Sensis Cites Big Markets, Economy in Print Slide
Last week the Australian directory publisher Sensis released its half-year financial results, ended Dec. 31, 2009, which showed pretty strong resilience but nonetheless a meaningful decline in print revenues. For the half-year period, combined print and online Yellow Pages results were down 4.3 percent. Print Yellow Pages declined 8.7 percent. Including White Pages, the print drop was 7 percent. White Pages (print and online) declined 3 percent.
These are declines that would be the envy of most global incumbent publishers, and in fact they are far better than what other traditional media peers have experienced in Australia. Newspapers, for example, declined 18 percent in the same period. But over the past few years, Sensis has been an industry beacon for sustaining print growth while so many other companies were seeing declines ranging well into double digits. The latest results raise the obvious question of whether Sensis is facing the same fate as its peers, albeit delayed a year.
We spoke yesterday with Sensis CEO Bruce Akhurst, who doesn’t believe the declines reflect a sudden secular shift, and he expects to see “a more stable selling environment” in 2010 than in 2009. Akhurst offered several explanations for the 1H 2009-10 drop, and for why he is confident that print will rebound.
Akhurst noted that the first half of Sensis’ July-June financial year features all its largest markets (including Sydney and Melbourne), which as in other global markets have often substantially weaker print performances than small town and rural directories. Second, Akhurst pointed out that sales canvasses for these books took place in the early part of 2009, when worry over the global financial crisis was at its peak.

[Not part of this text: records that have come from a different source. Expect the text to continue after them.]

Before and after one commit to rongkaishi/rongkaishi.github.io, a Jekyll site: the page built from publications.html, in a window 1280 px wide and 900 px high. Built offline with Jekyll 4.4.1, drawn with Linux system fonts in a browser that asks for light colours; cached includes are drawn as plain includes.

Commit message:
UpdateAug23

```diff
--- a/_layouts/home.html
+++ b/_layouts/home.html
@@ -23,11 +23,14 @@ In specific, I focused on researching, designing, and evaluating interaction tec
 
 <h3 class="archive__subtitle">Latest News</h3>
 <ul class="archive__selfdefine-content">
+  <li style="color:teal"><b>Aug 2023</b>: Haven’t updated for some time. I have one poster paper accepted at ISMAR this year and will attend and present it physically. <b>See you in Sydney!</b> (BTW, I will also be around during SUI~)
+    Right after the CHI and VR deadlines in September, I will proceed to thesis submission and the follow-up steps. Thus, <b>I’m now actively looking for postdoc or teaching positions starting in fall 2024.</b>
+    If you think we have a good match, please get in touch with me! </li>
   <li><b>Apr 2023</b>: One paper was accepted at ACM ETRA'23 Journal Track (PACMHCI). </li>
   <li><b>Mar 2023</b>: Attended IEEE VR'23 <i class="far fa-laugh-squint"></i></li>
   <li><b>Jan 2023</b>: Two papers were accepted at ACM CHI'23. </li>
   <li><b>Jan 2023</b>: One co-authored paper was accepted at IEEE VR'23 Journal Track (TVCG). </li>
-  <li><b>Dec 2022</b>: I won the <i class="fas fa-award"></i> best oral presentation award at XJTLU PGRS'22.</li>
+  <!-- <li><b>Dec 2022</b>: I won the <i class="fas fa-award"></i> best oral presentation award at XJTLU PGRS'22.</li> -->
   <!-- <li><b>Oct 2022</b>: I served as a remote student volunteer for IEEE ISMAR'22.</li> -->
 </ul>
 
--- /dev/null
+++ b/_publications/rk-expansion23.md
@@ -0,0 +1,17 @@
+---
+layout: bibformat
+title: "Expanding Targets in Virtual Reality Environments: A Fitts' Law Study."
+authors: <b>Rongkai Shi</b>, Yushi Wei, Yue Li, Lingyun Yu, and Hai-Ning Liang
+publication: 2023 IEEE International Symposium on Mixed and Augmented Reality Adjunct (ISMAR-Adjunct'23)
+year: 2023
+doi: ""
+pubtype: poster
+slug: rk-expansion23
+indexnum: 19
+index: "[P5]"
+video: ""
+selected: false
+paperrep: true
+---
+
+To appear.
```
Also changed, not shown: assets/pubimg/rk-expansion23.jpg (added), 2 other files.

Akhurst also cited cause for hope. “Our customer base has remained intact,” he said, adding that most of the decline came from advertisers pulling back, or failing to expand into new books and categories as in the past. In general, customers did not abandon the category. Akhust says Sensis has 600,000 advertisers.
Also, Akhurst said that while the financial crisis created an overhang of fear, the actual economy has not suffered very much, with unemployment around 4 percent. He believes an improving economy plus loyal customers suggests a rebound in White and Yellow print.
“The next canvasses will be very important to us,” Akhurst says.
Still, the company is making changes. First it is moving significantly this year from a product based to a “network based” sales approach, meaning Sensis will focus its sales messaging around lead-generation and ROI metrics, across channels. The company will still sell on a pay for inclusion basis. Akhurst does not see pay for performance or performance guarantees anytime soon.
“It’s a continuation of a journey we’ve been on,” he said, noting for example the company’s dramatic increase in its commitment to call measurement a few years ago. The completion of the journey to the “network” approach depended on launching a new generation Amdocs publishing system, which went live in October.